“Meanwhile we shall express our darker purpose.” William Shakespeare, King Lear, 1.1.36
The late, great Ross MacDonald seemed to have some concerns that his labyrinthine plots and engaging metaphors overshadowed the character development of his series hero, Lew Archer. “When he turns sideways,” MacDonald once said, “you can barely see him.” I was a big fan of MacDonald’s work, but in some ways I have to agree with his assessment.
I had occasion to compare the movie versions of his novels (Harper and The Drowning Pool) with the novels a while back for a class I was teaching. Both movies featured Paul Newman as the redoubtable detective.
In The Moving Target, the first Archer book, the protagonist, Lew Archer, alludes to his impending divorce with a sense of sadness, but the subject is pretty much glossed over. As far as characterization, it’s almost like part of the wallpaper. Screenwriter William Goldman, a big MacDonald fan, had the good sense to use the divorce to develop the character in the movie version, Harper. (Newman insisted the name be changed from Archer to Harper due to his affinity for the letter H, and after successes like Hud and The Hustler, who could blame him?) The movie opens as Harper wakes up in his office, soaks his head in ice, forgoes a clean shave and slips into the same shirt he’d worn the day before. He also finds out he’s out of coffee and is forced to fish the old grounds out of the garbage to brew himself a wake-up cup. How’s that for character development? (Aside: if you want a real in-depth treat into the process of a really good writer, pick up the DVD of the movie and watch it while listening to Goldman’s commentary.)
But on to our primary topic.

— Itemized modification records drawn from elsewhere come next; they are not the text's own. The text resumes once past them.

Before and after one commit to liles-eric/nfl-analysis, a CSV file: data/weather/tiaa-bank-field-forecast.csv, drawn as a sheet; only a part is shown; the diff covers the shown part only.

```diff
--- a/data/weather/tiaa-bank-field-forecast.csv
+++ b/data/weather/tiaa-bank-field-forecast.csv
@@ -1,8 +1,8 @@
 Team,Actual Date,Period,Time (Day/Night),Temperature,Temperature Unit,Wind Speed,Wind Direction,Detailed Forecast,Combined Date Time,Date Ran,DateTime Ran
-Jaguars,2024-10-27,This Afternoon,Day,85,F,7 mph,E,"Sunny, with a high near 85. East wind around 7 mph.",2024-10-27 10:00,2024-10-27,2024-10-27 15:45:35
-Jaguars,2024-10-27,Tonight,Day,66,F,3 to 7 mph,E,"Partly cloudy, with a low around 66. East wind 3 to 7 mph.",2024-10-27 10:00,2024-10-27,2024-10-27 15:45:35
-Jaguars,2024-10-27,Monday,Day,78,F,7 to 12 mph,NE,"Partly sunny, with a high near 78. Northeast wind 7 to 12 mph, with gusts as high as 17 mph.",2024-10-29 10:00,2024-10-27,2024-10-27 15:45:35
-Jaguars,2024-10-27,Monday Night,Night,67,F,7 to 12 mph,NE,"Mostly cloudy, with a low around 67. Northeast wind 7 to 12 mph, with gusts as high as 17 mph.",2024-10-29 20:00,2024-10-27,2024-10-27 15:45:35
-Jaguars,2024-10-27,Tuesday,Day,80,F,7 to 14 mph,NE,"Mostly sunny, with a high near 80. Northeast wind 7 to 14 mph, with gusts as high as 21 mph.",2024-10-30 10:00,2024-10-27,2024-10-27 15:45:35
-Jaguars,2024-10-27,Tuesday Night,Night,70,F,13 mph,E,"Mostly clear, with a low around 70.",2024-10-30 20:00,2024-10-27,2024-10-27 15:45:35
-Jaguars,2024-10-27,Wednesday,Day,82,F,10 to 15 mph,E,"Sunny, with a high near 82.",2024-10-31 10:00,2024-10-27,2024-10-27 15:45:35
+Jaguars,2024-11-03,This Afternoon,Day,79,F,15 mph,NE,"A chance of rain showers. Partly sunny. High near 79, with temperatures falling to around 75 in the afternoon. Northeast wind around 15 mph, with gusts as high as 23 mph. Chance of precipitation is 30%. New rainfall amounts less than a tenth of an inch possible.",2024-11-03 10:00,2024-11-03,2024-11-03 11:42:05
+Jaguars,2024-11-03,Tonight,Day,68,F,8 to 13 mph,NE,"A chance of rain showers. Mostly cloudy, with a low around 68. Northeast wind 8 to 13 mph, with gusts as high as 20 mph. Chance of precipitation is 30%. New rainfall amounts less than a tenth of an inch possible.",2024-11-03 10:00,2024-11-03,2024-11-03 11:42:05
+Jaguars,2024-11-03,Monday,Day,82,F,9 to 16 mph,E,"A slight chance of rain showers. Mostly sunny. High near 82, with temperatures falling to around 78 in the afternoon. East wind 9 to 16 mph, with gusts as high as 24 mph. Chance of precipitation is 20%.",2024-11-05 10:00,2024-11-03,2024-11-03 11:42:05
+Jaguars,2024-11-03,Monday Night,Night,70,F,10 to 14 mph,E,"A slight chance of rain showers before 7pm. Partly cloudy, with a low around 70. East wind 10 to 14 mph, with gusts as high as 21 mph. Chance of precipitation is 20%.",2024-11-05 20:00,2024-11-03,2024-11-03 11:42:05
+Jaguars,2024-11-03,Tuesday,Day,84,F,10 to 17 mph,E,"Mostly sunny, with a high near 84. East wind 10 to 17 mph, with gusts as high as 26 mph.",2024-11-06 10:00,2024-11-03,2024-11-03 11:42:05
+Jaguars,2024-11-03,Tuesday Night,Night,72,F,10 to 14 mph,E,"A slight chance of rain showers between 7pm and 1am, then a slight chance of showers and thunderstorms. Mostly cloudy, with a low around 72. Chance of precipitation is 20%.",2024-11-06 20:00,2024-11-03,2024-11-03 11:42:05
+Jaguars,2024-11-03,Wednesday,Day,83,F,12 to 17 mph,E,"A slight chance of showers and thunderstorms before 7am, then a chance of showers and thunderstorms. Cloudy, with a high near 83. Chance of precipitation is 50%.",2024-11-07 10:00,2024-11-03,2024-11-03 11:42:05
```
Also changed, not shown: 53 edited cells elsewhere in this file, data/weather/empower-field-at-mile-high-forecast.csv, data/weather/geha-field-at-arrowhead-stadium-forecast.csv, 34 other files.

How important is character depth? Certainly, creating characters that are realistic and complex is an important technique that a writer should cultivate. Cardboard characters are the things of cliché and melodrama. Those of you old enough to remember the old Rocky and Bullwinkle show might recall the sinister agent, Boris Badenov (think: “bad enough”), and his female counterpart, the fetching Natasha Fatale. They were so mean and so cartoonish that even when they had live actors play them in the movie version, they seemed to be made of pure cardboard. We love to laugh at them, because they’re so one dimensional, but like their cartoon counterparts in most animated features, there is little emotional investment. When Yosemite Sam finds himself standing on thin air and about to fall hundreds of feet down the cliff while facing his perennial adversary, Bugs Bunny, the audience laughs as Sam mutters, “I hates you,’ and then drops. While there is nothing intrinsically funny about a man falling over the edge of a cliff, we don’t regard Sam as a “real” person, so it’s okay to find amusement in his misfortune. We don’t, for a moment, believe that any real harm will come to him.
So this might be a key point in our quest to create characters with depth. As writers, we should try to make our characters realistic. This is done by giving our heroes some faults, and our villains some redeeming qualities. The guy might be a killer, but he is kind to his mother and has a dog to which he is fiercely loyal. (Just make sure the dog is provided for after the villain is dispatched.) Most of us can relate to qualities like that, and remember, the villain is the hero of his own story. We can also relate to needing that morning cup of coffee so badly that fishing the old grounds out of the garbage might be an action of necessity. (Remember the aforementioned movie was made before there was a Starbucks on every corner.)
The word depth suggests both substance and complexity. The Chinese symbol of art and philosophy, the yin-yang, sums this concept up with perfect simplicity. A symbol for the duality of life, the circle is evenly divided into two halves, one white, one black, and in each of those sections a small circle of the opposite color decorates each of the colored halves. In everything black, there is a bit of white, and vice versa. Nothing is totally one dimensional. Writers take note and fashion your characters thusly.
Getting back to Ross MacDonald, he named his character Lew Archer in homage to Sam Spade’s partner, Miles Archer, in The Maltese Falcon. There’s no shortage of complex characters in that one, and perhaps MacDonald sought to emulate Hammett’s masterful creations. In fairness, I want to add that MacDonald’s Archer novels always contained complex and interesting secondary characters. His Lew Archer was more of an observer of the other characters' psychological traits. Ironically, I found MacDonald’s non-Archer novels a bit richer in protagonist development than the Archer books, for which he received his greatest praise. (Try reading Trouble Follow Me, Blue City, or The Dark Tunnel if you want a thrill-a-minute reading experience with engaging protagonists.) The key is to create interesting characters that catch the interest of the reader.
Well, it seems, as Edmund said in King Lear, “The wheel is come full circle.” So it’s time to cut this one off. Just remember that old yin/yang symbol and strive for harmony in all things, especially in creating characters with depth.